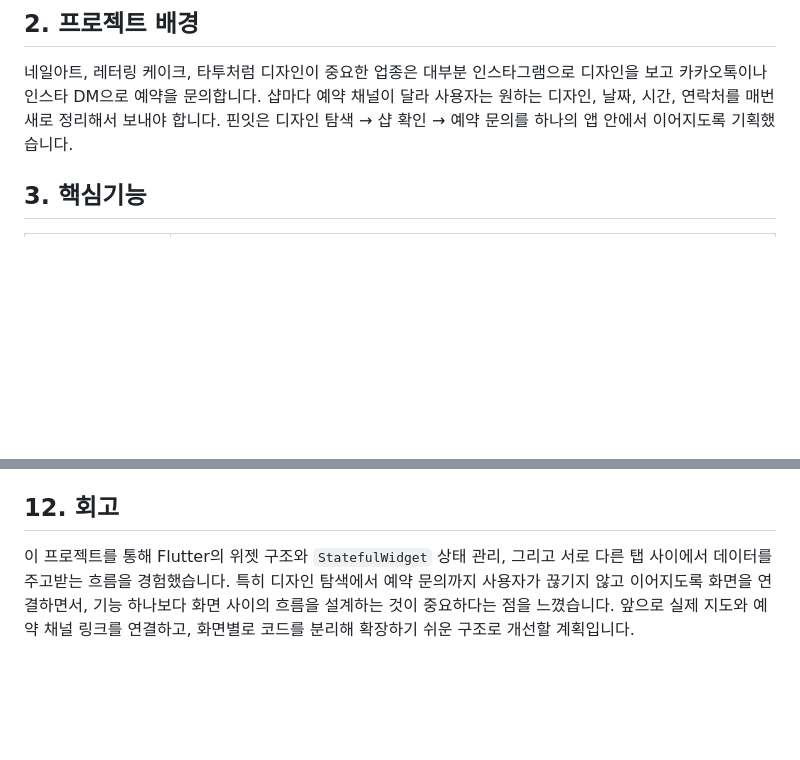
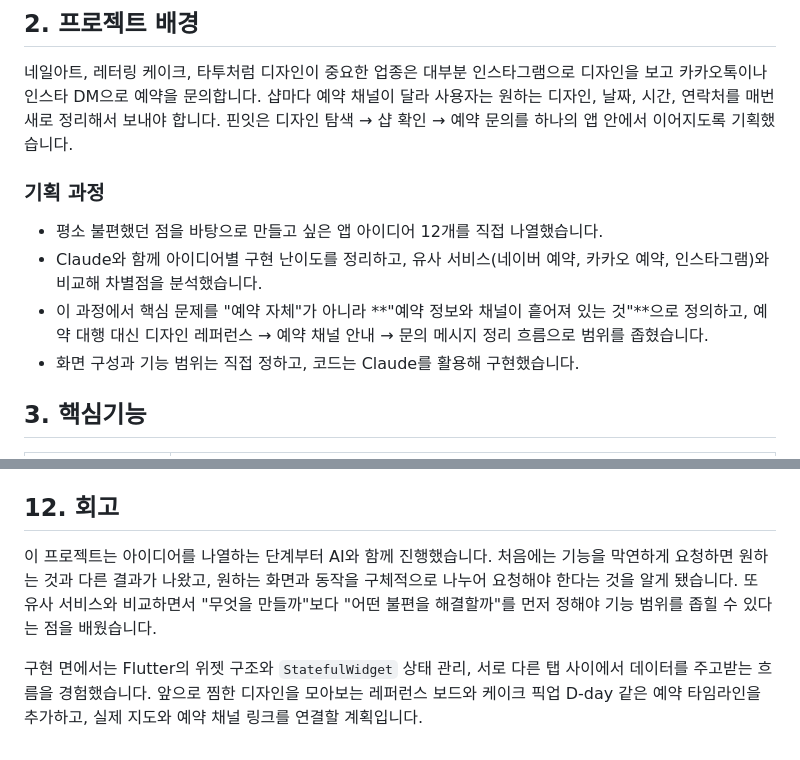
Before and after one commit to yeonland/portfolio, a Markdown page: pinit_app/README.md, 2 parts joined by grey strips. Drawn GitHub-style; blank space fills up the shorter version.

Commit message:
README: 핀잇 기획 과정과 AI 활용 방식 추가
Co-Authored-By: Claude Opus 5.5 <noreply@anthropic.com>

```diff
--- a/pinit_app/README.md
+++ b/pinit_app/README.md
@@ -12,6 +12,13 @@
 ## 2. 프로젝트 배경
 
 네일아트, 레터링 케이크, 타투처럼 디자인이 중요한 업종은 대부분 인스타그램으로 디자인을 보고 카카오톡이나 인스타 DM으로 예약을 문의합니다. 샵마다 예약 채널이 달라 사용자는 원하는 디자인, 날짜, 시간, 연락처를 매번 새로 정리해서 보내야 합니다. 핀잇은 디자인 탐색 → 샵 확인 → 예약 문의를 하나의 앱 안에서 이어지도록 기획했습니다.
+
+### 기획 과정
+
+- 평소 불편했던 점을 바탕으로 만들고 싶은 앱 아이디어 12개를 직접 나열했습니다.
+- Claude와 함께 아이디어별 구현 난이도를 정리하고, 유사 서비스(네이버 예약, 카카오 예약, 인스타그램)와 비교해 차별점을 분석했습니다.
+- 이 과정에서 핵심 문제를 "예약 자체"가 아니라 **"예약 정보와 채널이 흩어져 있는 것"**으로 정의하고, 예약 대행 대신 디자인 레퍼런스 → 예약 채널 안내 → 문의 메시지 정리 흐름으로 범위를 좁혔습니다.
+- 화면 구성과 기능 범위는 직접 정하고, 코드는 Claude를 활용해 구현했습니다.
 
 ## 3. 핵심기능
 
@@ -164,4 +171,6 @@ npx vercel deploy --prod
 
 ## 12. 회고
 
-이 프로젝트를 통해 Flutter의 위젯 구조와 `StatefulWidget` 상태 관리, 그리고 서로 다른 탭 사이에서 데이터를 주고받는 흐름을 경험했습니다. 특히 디자인 탐색에서 예약 문의까지 사용자가 끊기지 않고 이어지도록 화면을 연결하면서, 기능 하나보다 화면 사이의 흐름을 설계하는 것이 중요하다는 점을 느꼈습니다. 앞으로 실제 지도와 예약 채널 링크를 연결하고, 화면별로 코드를 분리해 확장하기 쉬운 구조로 개선할 계획입니다.
+이 프로젝트는 아이디어를 나열하는 단계부터 AI와 함께 진행했습니다. 처음에는 기능을 막연하게 요청하면 원하는 것과 다른 결과가 나왔고, 원하는 화면과 동작을 구체적으로 나누어 요청해야 한다는 것을 알게 됐습니다. 또 유사 서비스와 비교하면서 "무엇을 만들까"보다 "어떤 불편을 해결할까"를 먼저 정해야 기능 범위를 좁힐 수 있다는 점을 배웠습니다.
+
+구현 면에서는 Flutter의 위젯 구조와 `StatefulWidget` 상태 관리, 서로 다른 탭 사이에서 데이터를 주고받는 흐름을 경험했습니다. 앞으로 찜한 디자인을 모아보는 레퍼런스 보드와 케이크 픽업 D-day 같은 예약 타임라인을 추가하고, 실제 지도와 예약 채널 링크를 연결할 계획입니다.
```
Also changed, not shown: 1 other file.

____

:: How to complete this task ::
Exclude the pictures and print the rest of the data exactly.

:: Answer for the task ::
Before and after one commit to yeonland/portfolio, a Markdown page: pinit_app/README.md, 2 parts joined by grey strips. Drawn GitHub-style; blank space fills up the shorter version.

Commit message:
README: 핀잇 기획 과정과 AI 활용 방식 추가
Co-Authored-By: Claude Opus 5.5 <noreply@anthropic.com>

```diff
--- a/pinit_app/README.md
+++ b/pinit_app/README.md
@@ -12,6 +12,13 @@
 ## 2. 프로젝트 배경
 
 네일아트, 레터링 케이크, 타투처럼 디자인이 중요한 업종은 대부분 인스타그램으로 디자인을 보고 카카오톡이나 인스타 DM으로 예약을 문의합니다. 샵마다 예약 채널이 달라 사용자는 원하는 디자인, 날짜, 시간, 연락처를 매번 새로 정리해서 보내야 합니다. 핀잇은 디자인 탐색 → 샵 확인 → 예약 문의를 하나의 앱 안에서 이어지도록 기획했습니다.
+
+### 기획 과정
+
+- 평소 불편했던 점을 바탕으로 만들고 싶은 앱 아이디어 12개를 직접 나열했습니다.
+- Claude와 함께 아이디어별 구현 난이도를 정리하고, 유사 서비스(네이버 예약, 카카오 예약, 인스타그램)와 비교해 차별점을 분석했습니다.
+- 이 과정에서 핵심 문제를 "예약 자체"가 아니라 **"예약 정보와 채널이 흩어져 있는 것"**으로 정의하고, 예약 대행 대신 디자인 레퍼런스 → 예약 채널 안내 → 문의 메시지 정리 흐름으로 범위를 좁혔습니다.
+- 화면 구성과 기능 범위는 직접 정하고, 코드는 Claude를 활용해 구현했습니다.
 
 ## 3. 핵심기능
 
@@ -164,4 +171,6 @@ npx vercel deploy --prod
 
 ## 12. 회고
 
-이 프로젝트를 통해 Flutter의 위젯 구조와 `StatefulWidget` 상태 관리, 그리고 서로 다른 탭 사이에서 데이터를 주고받는 흐름을 경험했습니다. 특히 디자인 탐색에서 예약 문의까지 사용자가 끊기지 않고 이어지도록 화면을 연결하면서, 기능 하나보다 화면 사이의 흐름을 설계하는 것이 중요하다는 점을 느꼈습니다. 앞으로 실제 지도와 예약 채널 링크를 연결하고, 화면별로 코드를 분리해 확장하기 쉬운 구조로 개선할 계획입니다.
+이 프로젝트는 아이디어를 나열하는 단계부터 AI와 함께 진행했습니다. 처음에는 기능을 막연하게 요청하면 원하는 것과 다른 결과가 나왔고, 원하는 화면과 동작을 구체적으로 나누어 요청해야 한다는 것을 알게 됐습니다. 또 유사 서비스와 비교하면서 "무엇을 만들까"보다 "어떤 불편을 해결할까"를 먼저 정해야 기능 범위를 좁힐 수 있다는 점을 배웠습니다.
+
+구현 면에서는 Flutter의 위젯 구조와 `StatefulWidget` 상태 관리, 서로 다른 탭 사이에서 데이터를 주고받는 흐름을 경험했습니다. 앞으로 찜한 디자인을 모아보는 레퍼런스 보드와 케이크 픽업 D-day 같은 예약 타임라인을 추가하고, 실제 지도와 예약 채널 링크를 연결할 계획입니다.
```
Also changed, not shown: 1 other file.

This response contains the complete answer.